Remember that time in U.S. history when — in between brutal beatings, rapes, and killings — slaves were cheerfully cooking and baking for their masters? No? Luckily, one author does and wrote a children’s book about it. Unfortunately for her, that book is now the subject of major controversy.
Scholastic Books has pulled A Birthday Cake for George Washington amid controversy that it glamorizes slavery. Released January 5 and written by Ramin Ganeshram with illustrations from Vanessa Brantley-Newton, the picture book tells the story of a “servant” named Hercules and his daughter Delia gleefully preparing a birthday cake for President Washington. While a slave named Hercules forced to cook for Washington existed, Ganeshram’s version, which she says is based on real events, is widely inaccurate, as pointed out by a number of one-star reviews on Amazon.
With all the backlash, Scholastic pulled the book for possibly “giving a false impression of the reality of slaves.”
“While we have great respect for the integrity and scholarship of the author, illustrator and editor, we believe that, without more historical background on the evils of slavery than this book for younger children can provide, the book may give a false impression of the reality of the lives of slaves and therefore should be withdrawn,” the children’s publisher said in a statement released to the AP.

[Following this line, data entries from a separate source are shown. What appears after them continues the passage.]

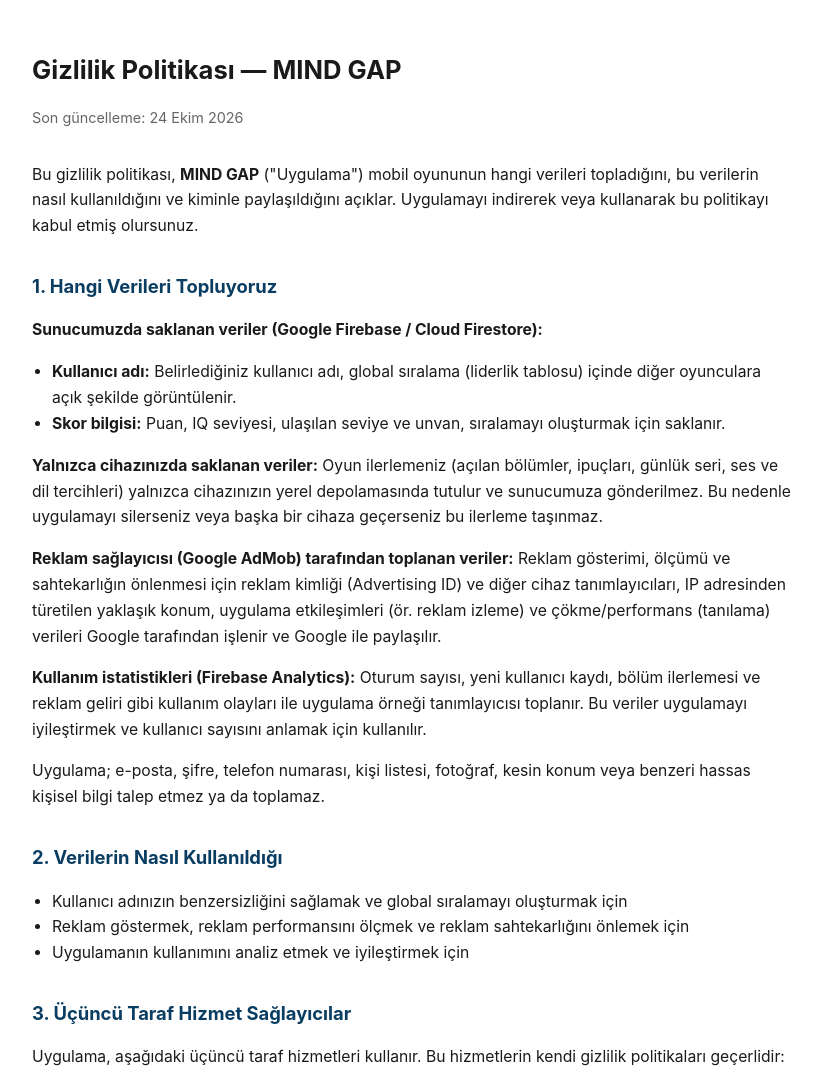
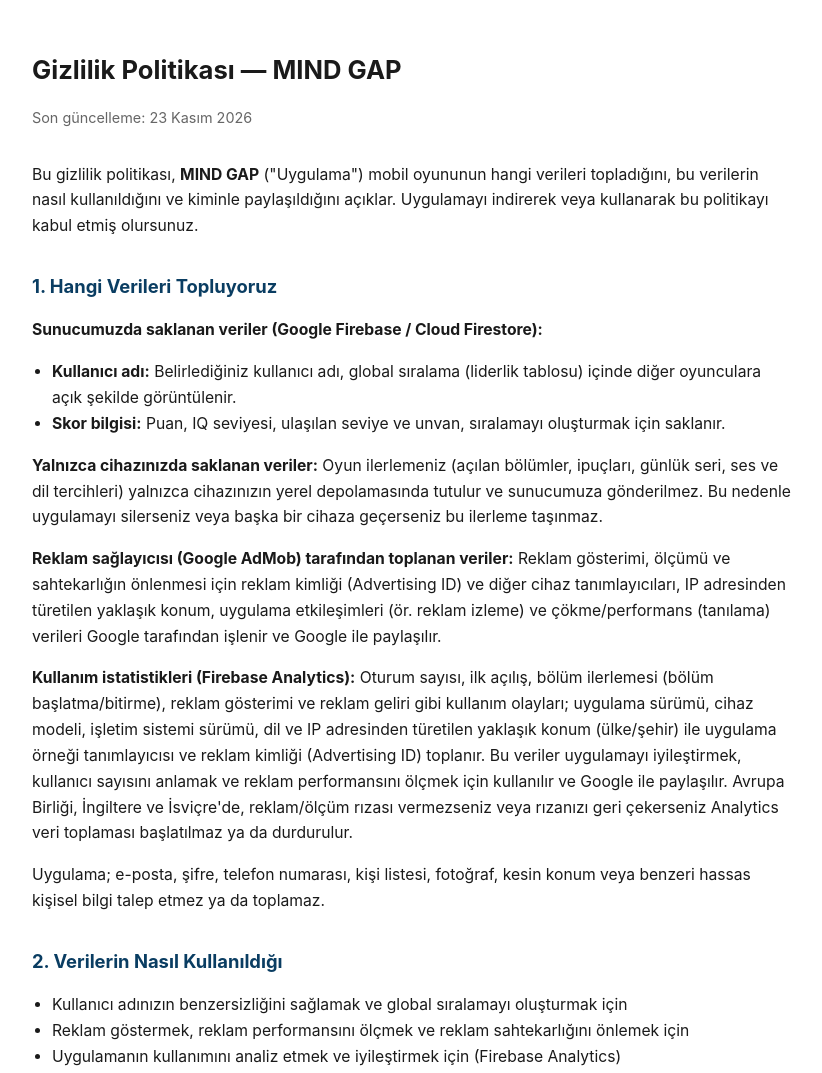
Before and after one commit to nuhkozan/nuhkozan.github.io, a plain HTML site: page mindgap/privacy.html in a window 1280 px wide. Shown: the top 1073 px of the page, without its empty margins (228-1050 px from the left). Drawn offline with Linux system fonts and the light colour scheme.

Commit message:
Add files via upload

```diff
--- a/mindgap/privacy.html
+++ b/mindgap/privacy.html
@@ -20,7 +20,7 @@
 <body>
 
 <h1>Gizlilik Politikası — MIND GAP</h1>
-<p class="updated">Son güncelleme: 24 Ekim 2026</p>
+<p class="updated">Son güncelleme: 23 Kasım 2026</p>
 
 <p>Bu gizlilik politikası, <strong>MIND GAP</strong> ("Uygulama") mobil oyununun hangi verileri topladığını,
 bu verilerin nasıl kullanıldığını ve kiminle paylaşıldığını açıklar. Uygulamayı indirerek veya kullanarak
@@ -40,9 +40,13 @@ Bu nedenle uygulamayı silerseniz veya başka bir cihaza geçerseniz bu ilerleme
 sahtekarlığın önlenmesi için reklam kimliği (Advertising ID) ve diğer cihaz tanımlayıcıları,
 IP adresinden türetilen yaklaşık konum, uygulama etkileşimleri (ör. reklam izleme) ve
 çökme/performans (tanılama) verileri Google tarafından işlenir ve Google ile paylaşılır.</p>
-<p><strong>Kullanım istatistikleri (Firebase Analytics):</strong> Oturum sayısı, yeni kullanıcı kaydı, bölüm
-ilerlemesi ve reklam geliri gibi kullanım olayları ile uygulama örneği tanımlayıcısı toplanır.
-Bu veriler uygulamayı iyileştirmek ve kullanıcı sayısını anlamak için kullanılır.</p>
+<p><strong>Kullanım istatistikleri (Firebase Analytics):</strong> Oturum sayısı, ilk açılış, bölüm
+ilerlemesi (bölüm başlatma/bitirme), reklam gösterimi ve reklam geliri gibi kullanım olayları; uygulama sürümü,
+cihaz modeli, işletim sistemi sürümü, dil ve IP adresinden türetilen yaklaşık konum (ülke/şehir) ile
+uygulama örneği tanımlayıcısı ve reklam kimliği (Advertising ID) toplanır. Bu veriler uygulamayı iyileştirmek,
+kullanıcı sayısını anlamak ve reklam performansını ölçmek için kullanılır ve Google ile paylaşılır.
+Avrupa Birliği, İngiltere ve İsviçre'de, reklam/ölçüm rızası vermezseniz veya rızanızı geri çekerseniz
+Analytics veri toplaması başlatılmaz ya da durdurulur.</p>
 <p>Uygulama; e-posta, şifre, telefon numarası, kişi listesi, fotoğraf, kesin konum veya benzeri hassas
 kişisel bilgi talep etmez ya da toplamaz.</p>
 
@@ -50,7 +54,7 @@ kişisel bilgi talep etmez ya da toplamaz.</p>
 <ul>
   <li>Kullanıcı adınızın benzersizliğini sağlamak ve global sıralamayı oluşturmak için</li>
   <li>Reklam göstermek, reklam performansını ölçmek ve reklam sahtekarlığını önlemek için</li>
-  <li>Uygulamanın kullanımını analiz etmek ve iyileştirmek için</li>
+  <li>Uygulamanın kullanımını analiz etmek ve iyileştirmek için (Firebase Analytics)</li>
 </ul>
 
 <h2>3. Üçüncü Taraf Hizmet Sağlayıcılar</h2>
```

Scholastic is also accepting all returns from parents who purchased A Birthday Cake for George Washington. Parents who still wish to get a copy of the problematic book can try Amazon, where it’s currently the No. 1 “Children’s Colonial American Historical Fiction” best-seller.